WHAT YOU HAVE TO DO
Go through the records and show each line where the word "QLabel" occurs.

********************

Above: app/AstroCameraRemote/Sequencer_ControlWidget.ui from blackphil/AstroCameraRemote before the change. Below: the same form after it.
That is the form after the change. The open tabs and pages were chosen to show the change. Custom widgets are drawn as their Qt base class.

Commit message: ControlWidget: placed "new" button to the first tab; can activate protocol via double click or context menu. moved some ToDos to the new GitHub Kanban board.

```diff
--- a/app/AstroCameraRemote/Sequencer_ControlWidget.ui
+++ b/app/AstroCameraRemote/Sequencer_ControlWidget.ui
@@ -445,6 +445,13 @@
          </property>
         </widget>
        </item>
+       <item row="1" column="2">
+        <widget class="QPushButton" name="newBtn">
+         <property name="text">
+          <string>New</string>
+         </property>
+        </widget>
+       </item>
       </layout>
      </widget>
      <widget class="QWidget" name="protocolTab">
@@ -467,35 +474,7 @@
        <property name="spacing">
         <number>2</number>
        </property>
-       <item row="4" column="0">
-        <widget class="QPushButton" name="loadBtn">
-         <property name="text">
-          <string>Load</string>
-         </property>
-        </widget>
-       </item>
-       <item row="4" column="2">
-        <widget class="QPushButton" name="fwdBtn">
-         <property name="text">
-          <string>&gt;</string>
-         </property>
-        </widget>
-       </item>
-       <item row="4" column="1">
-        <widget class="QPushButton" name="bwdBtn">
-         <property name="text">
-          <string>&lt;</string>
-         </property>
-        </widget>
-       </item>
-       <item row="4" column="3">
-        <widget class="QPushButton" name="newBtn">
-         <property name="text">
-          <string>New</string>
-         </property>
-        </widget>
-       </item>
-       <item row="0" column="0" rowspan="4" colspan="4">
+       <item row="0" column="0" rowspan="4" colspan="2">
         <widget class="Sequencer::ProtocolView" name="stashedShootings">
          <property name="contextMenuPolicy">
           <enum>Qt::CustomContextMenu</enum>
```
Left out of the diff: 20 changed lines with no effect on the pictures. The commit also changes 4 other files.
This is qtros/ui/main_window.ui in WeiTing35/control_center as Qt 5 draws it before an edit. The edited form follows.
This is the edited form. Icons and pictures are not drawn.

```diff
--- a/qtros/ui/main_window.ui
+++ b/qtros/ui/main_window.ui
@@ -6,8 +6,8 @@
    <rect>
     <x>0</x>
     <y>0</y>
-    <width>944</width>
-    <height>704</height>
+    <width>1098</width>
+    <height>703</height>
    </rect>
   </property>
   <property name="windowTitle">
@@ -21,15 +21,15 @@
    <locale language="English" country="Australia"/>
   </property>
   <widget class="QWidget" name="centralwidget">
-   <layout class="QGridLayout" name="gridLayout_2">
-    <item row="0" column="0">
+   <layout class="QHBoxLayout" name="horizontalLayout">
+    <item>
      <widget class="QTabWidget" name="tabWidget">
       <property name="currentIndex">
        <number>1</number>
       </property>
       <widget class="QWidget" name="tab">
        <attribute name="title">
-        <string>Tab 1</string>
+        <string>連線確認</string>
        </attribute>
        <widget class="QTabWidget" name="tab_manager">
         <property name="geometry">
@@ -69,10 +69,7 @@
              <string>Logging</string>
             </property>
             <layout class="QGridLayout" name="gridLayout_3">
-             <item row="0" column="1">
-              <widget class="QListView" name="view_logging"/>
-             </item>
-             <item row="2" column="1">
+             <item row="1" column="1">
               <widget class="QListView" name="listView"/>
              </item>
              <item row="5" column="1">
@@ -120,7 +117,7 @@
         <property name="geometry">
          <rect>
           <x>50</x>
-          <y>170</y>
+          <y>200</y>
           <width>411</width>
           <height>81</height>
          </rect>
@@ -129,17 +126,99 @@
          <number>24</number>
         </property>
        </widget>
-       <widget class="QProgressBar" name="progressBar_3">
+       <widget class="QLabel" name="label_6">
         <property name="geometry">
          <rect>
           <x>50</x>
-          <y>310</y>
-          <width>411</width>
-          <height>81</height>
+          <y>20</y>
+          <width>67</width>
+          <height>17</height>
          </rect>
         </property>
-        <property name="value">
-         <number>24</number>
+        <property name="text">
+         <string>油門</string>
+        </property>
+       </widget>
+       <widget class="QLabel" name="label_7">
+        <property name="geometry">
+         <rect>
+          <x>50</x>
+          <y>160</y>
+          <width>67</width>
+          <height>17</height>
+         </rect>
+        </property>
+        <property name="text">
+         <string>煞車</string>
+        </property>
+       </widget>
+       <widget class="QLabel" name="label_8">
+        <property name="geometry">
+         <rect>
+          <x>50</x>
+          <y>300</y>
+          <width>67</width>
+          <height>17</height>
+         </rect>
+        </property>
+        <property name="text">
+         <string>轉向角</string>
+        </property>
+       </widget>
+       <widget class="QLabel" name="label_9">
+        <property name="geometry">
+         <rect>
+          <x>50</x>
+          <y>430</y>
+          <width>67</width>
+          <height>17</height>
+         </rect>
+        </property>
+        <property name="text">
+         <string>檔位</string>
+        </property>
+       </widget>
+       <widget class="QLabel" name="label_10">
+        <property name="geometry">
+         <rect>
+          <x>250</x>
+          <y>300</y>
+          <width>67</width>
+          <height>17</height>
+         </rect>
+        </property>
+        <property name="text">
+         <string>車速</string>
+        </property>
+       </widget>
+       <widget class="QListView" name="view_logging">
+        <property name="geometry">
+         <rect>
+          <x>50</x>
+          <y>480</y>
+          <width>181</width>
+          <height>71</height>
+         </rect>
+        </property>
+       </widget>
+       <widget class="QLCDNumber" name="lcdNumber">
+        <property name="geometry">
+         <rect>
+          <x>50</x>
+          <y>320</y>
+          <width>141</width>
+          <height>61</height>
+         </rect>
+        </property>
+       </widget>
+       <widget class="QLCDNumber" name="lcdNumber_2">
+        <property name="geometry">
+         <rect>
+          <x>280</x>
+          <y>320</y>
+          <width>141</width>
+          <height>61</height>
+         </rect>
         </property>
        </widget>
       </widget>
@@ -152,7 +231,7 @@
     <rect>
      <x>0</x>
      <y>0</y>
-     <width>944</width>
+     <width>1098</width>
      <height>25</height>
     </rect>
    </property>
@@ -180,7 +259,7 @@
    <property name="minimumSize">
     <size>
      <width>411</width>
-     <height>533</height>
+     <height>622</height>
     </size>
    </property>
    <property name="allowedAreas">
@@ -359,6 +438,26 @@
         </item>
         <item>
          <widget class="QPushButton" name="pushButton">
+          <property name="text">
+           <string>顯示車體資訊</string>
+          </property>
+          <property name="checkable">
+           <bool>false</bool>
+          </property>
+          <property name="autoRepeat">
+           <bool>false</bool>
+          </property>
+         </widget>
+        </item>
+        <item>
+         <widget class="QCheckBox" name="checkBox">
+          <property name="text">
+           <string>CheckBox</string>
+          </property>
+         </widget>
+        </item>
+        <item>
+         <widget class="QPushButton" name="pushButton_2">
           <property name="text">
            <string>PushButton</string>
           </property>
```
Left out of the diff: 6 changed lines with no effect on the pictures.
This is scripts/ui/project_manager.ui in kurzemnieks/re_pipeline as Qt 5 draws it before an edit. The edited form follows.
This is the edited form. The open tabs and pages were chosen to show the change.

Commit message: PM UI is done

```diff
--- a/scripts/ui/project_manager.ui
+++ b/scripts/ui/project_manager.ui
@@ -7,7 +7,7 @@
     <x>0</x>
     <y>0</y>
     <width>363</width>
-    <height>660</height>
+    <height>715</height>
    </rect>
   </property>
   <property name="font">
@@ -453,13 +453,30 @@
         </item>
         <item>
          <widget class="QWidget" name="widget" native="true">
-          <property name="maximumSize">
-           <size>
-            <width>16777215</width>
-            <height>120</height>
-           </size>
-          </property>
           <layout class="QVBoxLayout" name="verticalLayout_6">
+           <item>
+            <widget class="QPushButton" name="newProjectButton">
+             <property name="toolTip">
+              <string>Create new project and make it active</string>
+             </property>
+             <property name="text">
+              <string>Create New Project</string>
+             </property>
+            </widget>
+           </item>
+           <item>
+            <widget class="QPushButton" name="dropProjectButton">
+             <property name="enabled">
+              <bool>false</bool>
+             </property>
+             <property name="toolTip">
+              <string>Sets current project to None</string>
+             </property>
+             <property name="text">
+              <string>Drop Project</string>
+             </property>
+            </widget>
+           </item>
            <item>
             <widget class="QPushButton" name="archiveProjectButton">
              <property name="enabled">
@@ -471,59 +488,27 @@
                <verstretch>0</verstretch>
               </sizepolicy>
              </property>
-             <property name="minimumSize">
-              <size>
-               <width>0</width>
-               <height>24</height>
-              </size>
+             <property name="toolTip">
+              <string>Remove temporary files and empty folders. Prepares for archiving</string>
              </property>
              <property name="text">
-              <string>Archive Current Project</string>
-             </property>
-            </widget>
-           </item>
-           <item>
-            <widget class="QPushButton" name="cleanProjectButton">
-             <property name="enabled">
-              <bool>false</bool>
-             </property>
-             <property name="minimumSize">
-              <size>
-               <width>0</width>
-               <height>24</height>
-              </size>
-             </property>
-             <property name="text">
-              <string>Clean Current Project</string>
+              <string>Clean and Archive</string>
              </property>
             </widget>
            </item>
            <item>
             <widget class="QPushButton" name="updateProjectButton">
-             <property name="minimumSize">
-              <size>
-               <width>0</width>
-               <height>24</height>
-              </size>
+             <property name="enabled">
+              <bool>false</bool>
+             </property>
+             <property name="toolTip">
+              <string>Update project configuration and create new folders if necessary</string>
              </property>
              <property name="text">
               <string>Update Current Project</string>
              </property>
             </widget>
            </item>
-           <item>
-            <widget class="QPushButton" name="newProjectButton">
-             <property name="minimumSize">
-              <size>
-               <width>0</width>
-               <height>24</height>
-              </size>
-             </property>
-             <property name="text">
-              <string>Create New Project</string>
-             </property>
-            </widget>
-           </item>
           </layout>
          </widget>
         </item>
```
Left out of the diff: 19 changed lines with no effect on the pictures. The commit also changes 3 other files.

********************

YOUR SOLUTION
+       <widget class="QLabel" name="label_6">
+       <widget class="QLabel" name="label_7">
+       <widget class="QLabel" name="label_8">
+       <widget class="QLabel" name="label_9">
+       <widget class="QLabel" name="label_10">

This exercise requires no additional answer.